Open Access Original Research Article

Effect of Carrot Powder Addition on the Quality Attributes of Cookies Produced from Wheat and Soy Flour Blends

M. T. Ukeyima, T. A. Dendegh, P. C. Okeke

Asian Food Science Journal, Page 1-13
DOI: 10.9734/afsj/2019/v10i330039

Aim: To evaluate effect of carrot powder addition on the quality attributes of cookies produced from wheat and soy flour blends.

Study Design: Cookies were produced from wheat flour, soy flour and carrot powder composite blends. Functional (bulk density, foam capacity, oil absorption capacity, water absorption capacity and swelling index) properties, Proximate (crude protein, ash, moisture, crude fibre, crude fat, carbohydrate and energy value) composition, Physical (weight, diameter, thickness and spread ratio) and sensory (appearance, flavour, taste, texture and overall acceptability) attributes were determined.

Results: The functional properties showed that Bulk Density ranged from 0.82 – 0.92, Foam capacity ranged 3.92 – 5.00, Oil Absorption Capacity ranged from 0.60 – 0.97%, Water Absorption Capacity ranged from 1.05 – 1.45% and Swelling Index ranged from 2.37 – 2.75. Results of percentage proximate composition showed that moisture content ranged from 4.70 – 7.57, protein content ranged from 10.61 – 21.60, fat content ranged from 8.89 – 15.85, fibre content ranged from 1.39 – 4.30, ash content ranged from 0.70 – 1.23 and carbohydrate content ranged from 52.34 – 70.84. The physical properties showed that weight of the cookies ranged from 17.85 – 21.60, diameter ranged from 57.50 – 60.50, thickness ranged from 20.50 – 24.00 and spread ratio ranged from 2.40 – 2.91. The sensory attribute showed that cookies produced from wheat flour, soy flour and carrot powder compared well with cookies produced with wheat flour. The wheat flour cookie sample (A) was most preferred by the panellist.

Conclusion: The functional properties of the composite flour produced from wheat, soybean and carrot powder show potential quality that when properly harnessed could be used for the production of baked product like biscuits, pastry etc. The proximate composition shows that the composite flour cookies were the most preferred sample to the 100% wheat flour cookies. This is due to its high protein, fat, ash and fibre content to that of thee 100% wheat cookies. However, in terms of proximate composition, the composite cookies were most acceptable. The physical property of the cookies indicates that the composite flour cookies were most preferred to the 100% wheat cookie. This could be seen from the high values it’s had in weight, diameter and spread ratio. However, the sensory score of the overall acceptability shows that the 100% wheat cookies were most acceptable. Though, the composite flour cookies compete very closely with 100% wheat cookies.

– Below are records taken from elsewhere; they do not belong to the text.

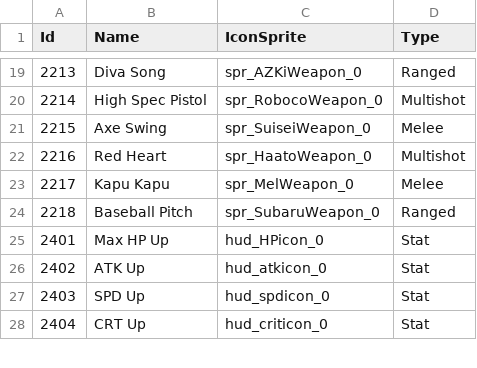
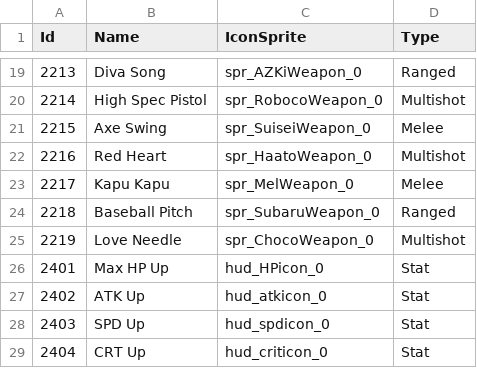
Before and after one commit to KIA-PROGRAMMING-38/HoloCure, a CSV file: HoloCure/Assets/Resources/4_DataTable/Item.csv, drawn as a sheet; only a part is shown, gaps mark what is left out.

```diff
--- a/HoloCure/Assets/Resources/4_DataTable/Item.csv
+++ b/HoloCure/Assets/Resources/4_DataTable/Item.csv
@@ -24,2 +24,3 @@ Id,Name,IconSprite,Type
 2218,Baseball Pitch,spr_SubaruWeapon_0,Ranged
+2219,Love Needle,spr_ChocoWeapon_0,Multishot
 2401,Max HP Up,hud_HPicon_0,Stat
```
Also changed, not shown: HoloCure/Assets/Resources/4_DataTable/SelectIdol.csv, HoloCure/Assets/Resources/4_DataTable/Sound.csv, 31 other files.
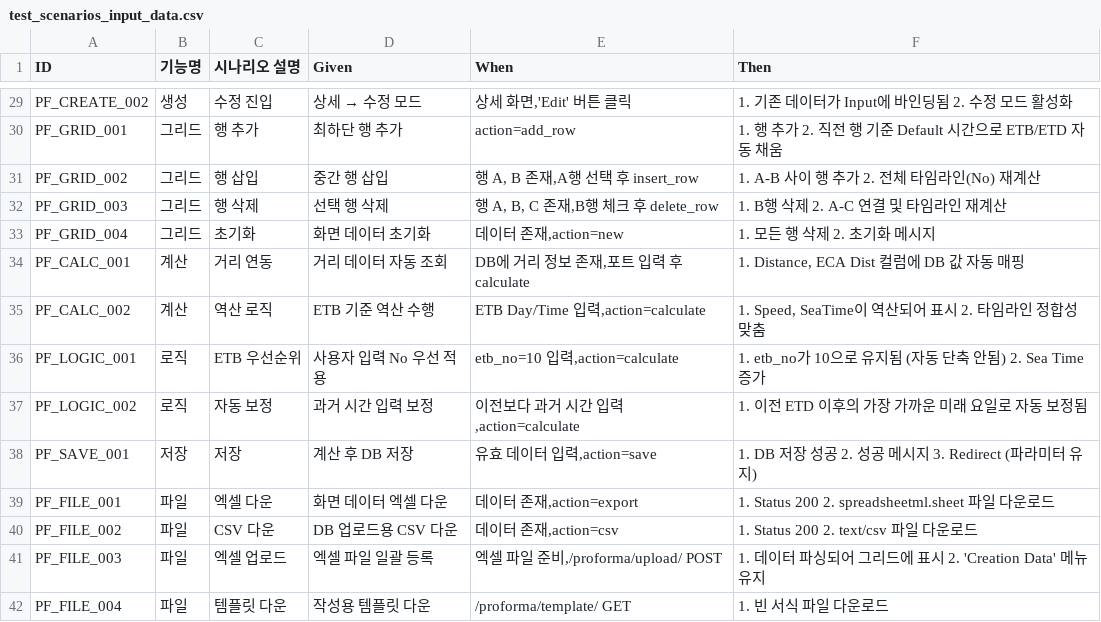
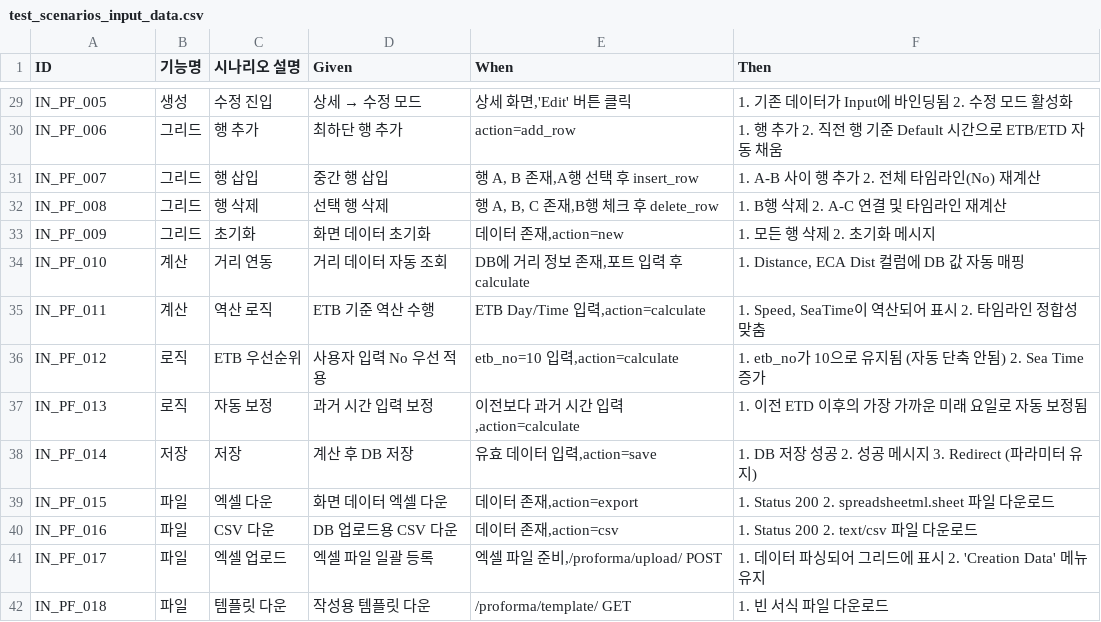
Before and after one commit to cbjsena/cascadingDemo, a CSV file: doc/test_scenarios/test_scenarios_input_data.csv, drawn as a sheet; only a part is shown, gaps mark what is left out; the diff covers the shown part only; the diff names each change by its address in the sheet, - before the commit and + after, or states it on an @@ line.

```diff
--- a/doc/test_scenarios/test_scenarios_input_data.csv
+++ b/doc/test_scenarios/test_scenarios_input_data.csv
-A29 (ID): PF_CREATE_002
+A29 (ID): IN_PF_005
-A30 (ID): PF_GRID_001
+A30 (ID): IN_PF_006
-A31 (ID): PF_GRID_002
+A31 (ID): IN_PF_007
-A32 (ID): PF_GRID_003
+A32 (ID): IN_PF_008
-A33 (ID): PF_GRID_004
+A33 (ID): IN_PF_009
-A34 (ID): PF_CALC_001
+A34 (ID): IN_PF_010
-A35 (ID): PF_CALC_002
+A35 (ID): IN_PF_011
-A36 (ID): PF_LOGIC_001
+A36 (ID): IN_PF_012
-A37 (ID): PF_LOGIC_002
+A37 (ID): IN_PF_013
-A38 (ID): PF_SAVE_001
+A38 (ID): IN_PF_014
-A39 (ID): PF_FILE_001
+A39 (ID): IN_PF_015
-A40 (ID): PF_FILE_002
+A40 (ID): IN_PF_016
-A41 (ID): PF_FILE_003
+A41 (ID): IN_PF_017
-A42 (ID): PF_FILE_004
+A42 (ID): IN_PF_018
```
Also changed, not shown: 167 edited cells elsewhere in this file, 23 other files.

Open Access Original Research Article

Effect of Natural Preservatives (Lemon Grass and Bay Leaf Marinade) on the Microbial Load and Shelf Life of Smoke-dried Clarias gariepinus

K. Omoruyi, A. E. Nneli, O. G. Benjamin

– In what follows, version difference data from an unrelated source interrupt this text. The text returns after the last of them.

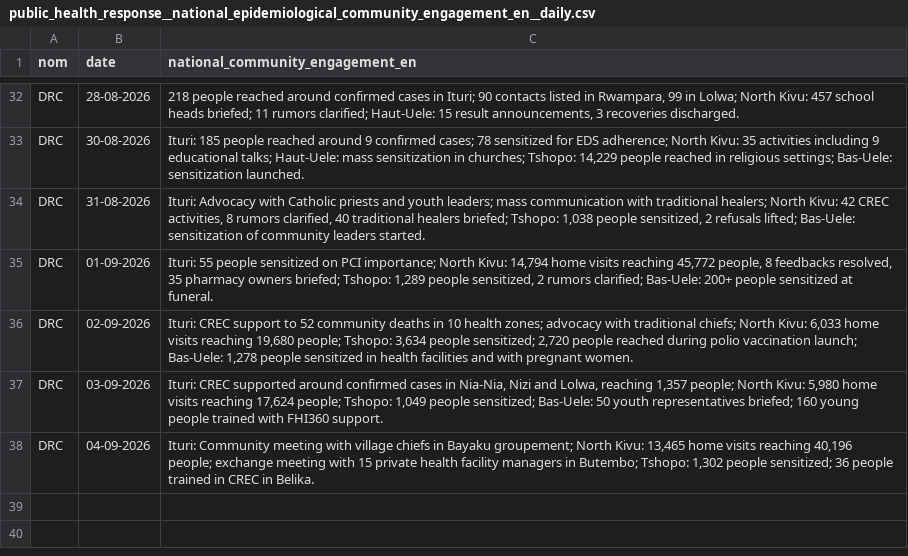
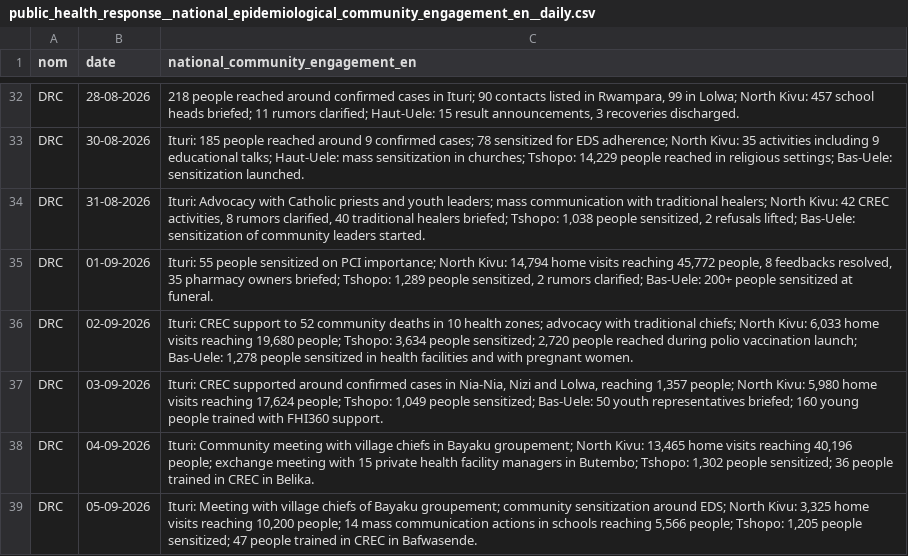
Before and after one commit to INRB-UMIE/BDBV2026-Data, a CSV file: data/public_health_response/processed/public_health_response__national_epidemiological_community_engagement_en__daily.csv, drawn as a sheet; only a part is shown, gaps mark what is left out; the diff names each change by its address in the sheet, - before the commit and + after, or states it on an @@ line.

```diff
--- a/data/public_health_response/processed/public_health_response__national_epidemiological_community_engagement_en__daily.csv
+++ b/data/public_health_response/processed/public_health_response__national_epidemiological_community_engagement_en__daily.csv
+row 39: DRC | 05-09-2026 | Ituri: Meeting with village chiefs of Bayaku groupement; community sensitization around EDS; North Kivu: 3,325 home visits reaching 10,200 people; 14 mass communication actions in schools reaching 5,566 people; Tshopo: 1,205 people sensitized; 47 people trained in CREC in Bafwasende.
```
Also changed, not shown: data/insp_sitrep/processed/insp_sitrep__cumulative_confirmed_cases__daily.csv, data/insp_sitrep/processed/insp_sitrep__cumulative_confirmed_deaths__daily.csv, 25 other files.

Asian Food Science Journal, Page 1-10
DOI: 10.9734/afsj/2019/v10i330040

This study was carried out to determine the effect of lemon grass marinade (sample A), bay leaf marinade (sample B) and a combination of both spices (sample C) on the microbial load of stored smoked-dried Clarias gariepinus. Comparative analysis of the microbial load of each treated fish samples during ambient storage was done biweekly for six (6) weeks and then samples of each treatment were taken to the laboratory periodically. The fish samples were analysed using Potato Dextrose Agar and Nutrient Agar for fungi and bacteria respectively. The initial microbial load before storage showed that the highest number of bacteria counts occurred in smoke-dried Clarias gariepinus treated with bay leaf marinade (4.7´103) while the lowest was in smoke-dried C. gariepinus treated with lemon grass marinade (1.3´103). The highest fungi count was observed in smoke-dried C. gariepinus treated with the combination of both spices (9.5´102) while the least fungi count was in fresh fish sample (1.4´103), although the fresh fish sample had the highest bacteria mean count (5.1´103) when compared with the treated samples. After 6 weeks of ambient storage, the result of smoke-dried C. gariepinus treated with bay leaf marinade was also significantly different from the mean population of smoke-dried C. gariepinus treated with lemon grass marinade and smoke-dried C. gariepinus treated with the combination of both spices. Smoke-dried C. gariepinus treated with bay leaf marinade again had the highest bacteria and fungi mean count of 1.7´105 and 2.3´104 respectively. Smoke-dried C. gariepinus treated with lemon grass marinade and smoke-dried C. gariepinus treated with the combination of both spices had similar bacteria mean count of 1.5´105 while smoke-dried C. gariepinus treated with lemon grass marinade had the lowest fungi mean count of 1.6´104. The study revealed that all three smoked-dried fish sample treatment had a relatively low bacterial and fungal count below the 5 x 105cfu/g recommended by the International Commission of Microbial Specification for Food and Food Products (ICMS, 2002).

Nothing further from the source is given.